• _Required action_
Pictures aside, write out the data exactly as it reads.

Before and after images
<<<<
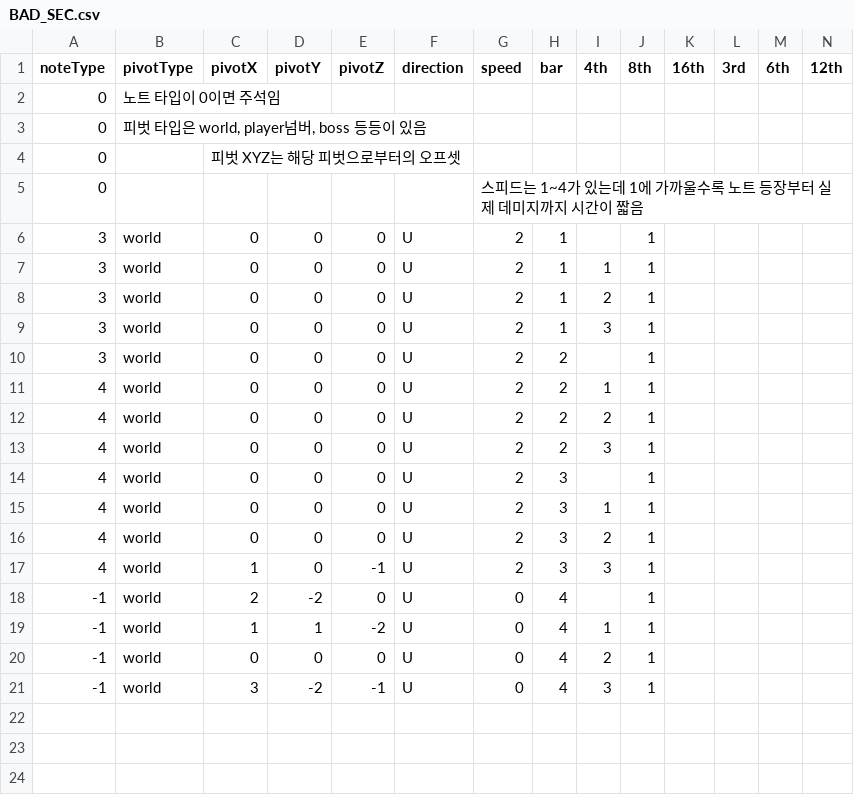
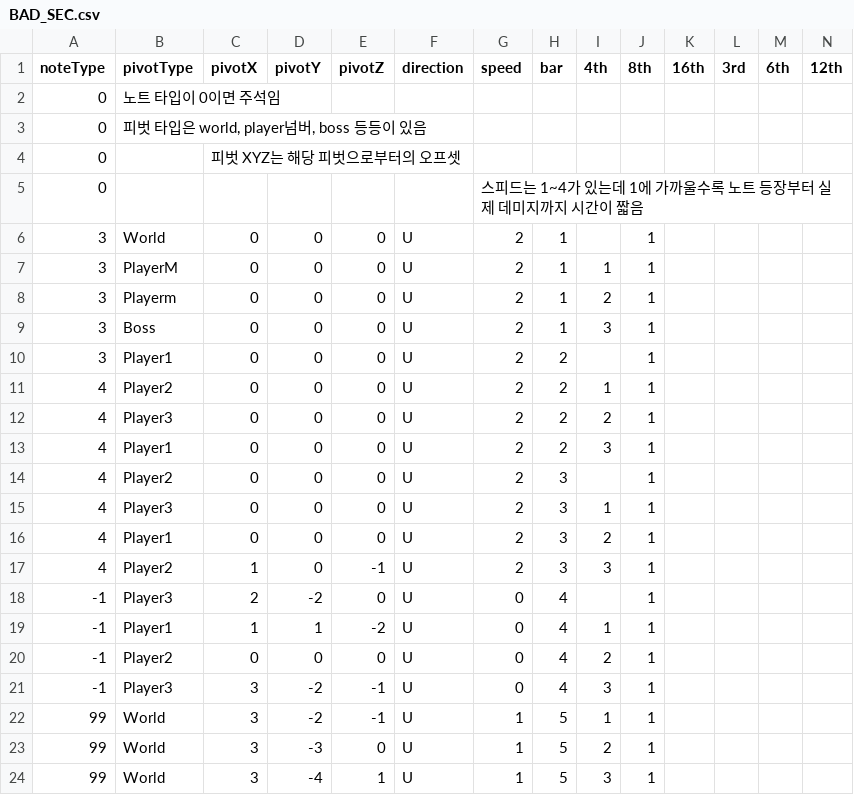
Before and after one commit to Juyeong11/Graduation_project, a CSV file: BeatSlimeServer/Server/Server/Music/BAD_SEC.csv, drawn as a sheet; only a part is shown; rows hold the shown columns only; the diff names each change by its address in the sheet, - before the commit and + after, or states it on an @@ line.

```diff
--- a/BeatSlimeServer/Server/Server/Music/BAD_SEC.csv
+++ b/BeatSlimeServer/Server/Server/Music/BAD_SEC.csv
-B6 (pivotType): world
+B6 (pivotType): World
-B7 (pivotType): world
+B7 (pivotType): PlayerM
-B8 (pivotType): world
+B8 (pivotType): Playerm
-B9 (pivotType): world
+B9 (pivotType): Boss
-B10 (pivotType): world
+B10 (pivotType): Player1
-B11 (pivotType): world
+B11 (pivotType): Player2
-B12 (pivotType): world
+B12 (pivotType): Player3
-B13 (pivotType): world
+B13 (pivotType): Player1
-B14 (pivotType): world
+B14 (pivotType): Player2
-B15 (pivotType): world
+B15 (pivotType): Player3
-B16 (pivotType): world
+B16 (pivotType): Player1
-B17 (pivotType): world
+B17 (pivotType): Player2
-B18 (pivotType): world
+B18 (pivotType): Player3
-B19 (pivotType): world
+B19 (pivotType): Player1
-B20 (pivotType): world
+B20 (pivotType): Player2
-B21 (pivotType): world
+B21 (pivotType): Player3
+row 22: 99 | World | 3 | -2 | -1 | U | 1 | 5 | 1 | 1
+row 23: 99 | World | 3 | -3 | 0 | U | 1 | 5 | 2 | 1
+row 24: 99 | World | 3 | -4 | 1 | U | 1 | 5 | 3 | 1
```
Also changed, not shown: 9 other files.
>>>>
• _Exercise output_
Before and after one commit to Juyeong11/Graduation_project, a CSV file: BeatSlimeServer/Server/Server/Music/BAD_SEC.csv, drawn as a sheet; only a part is shown; rows hold the shown columns only; the diff names each change by its address in the sheet, - before the commit and + after, or states it on an @@ line.

```diff
--- a/BeatSlimeServer/Server/Server/Music/BAD_SEC.csv
+++ b/BeatSlimeServer/Server/Server/Music/BAD_SEC.csv
-B6 (pivotType): world
+B6 (pivotType): World
-B7 (pivotType): world
+B7 (pivotType): PlayerM
-B8 (pivotType): world
+B8 (pivotType): Playerm
-B9 (pivotType): world
+B9 (pivotType): Boss
-B10 (pivotType): world
+B10 (pivotType): Player1
-B11 (pivotType): world
+B11 (pivotType): Player2
-B12 (pivotType): world
+B12 (pivotType): Player3
-B13 (pivotType): world
+B13 (pivotType): Player1
-B14 (pivotType): world
+B14 (pivotType): Player2
-B15 (pivotType): world
+B15 (pivotType): Player3
-B16 (pivotType): world
+B16 (pivotType): Player1
-B17 (pivotType): world
+B17 (pivotType): Player2
-B18 (pivotType): world
+B18 (pivotType): Player3
-B19 (pivotType): world
+B19 (pivotType): Player1
-B20 (pivotType): world
+B20 (pivotType): Player2
-B21 (pivotType): world
+B21 (pivotType): Player3
+row 22: 99 | World | 3 | -2 | -1 | U | 1 | 5 | 1 | 1
+row 23: 99 | World | 3 | -3 | 0 | U | 1 | 5 | 2 | 1
+row 24: 99 | World | 3 | -4 | 1 | U | 1 | 5 | 3 | 1
```
Also changed, not shown: 9 other files.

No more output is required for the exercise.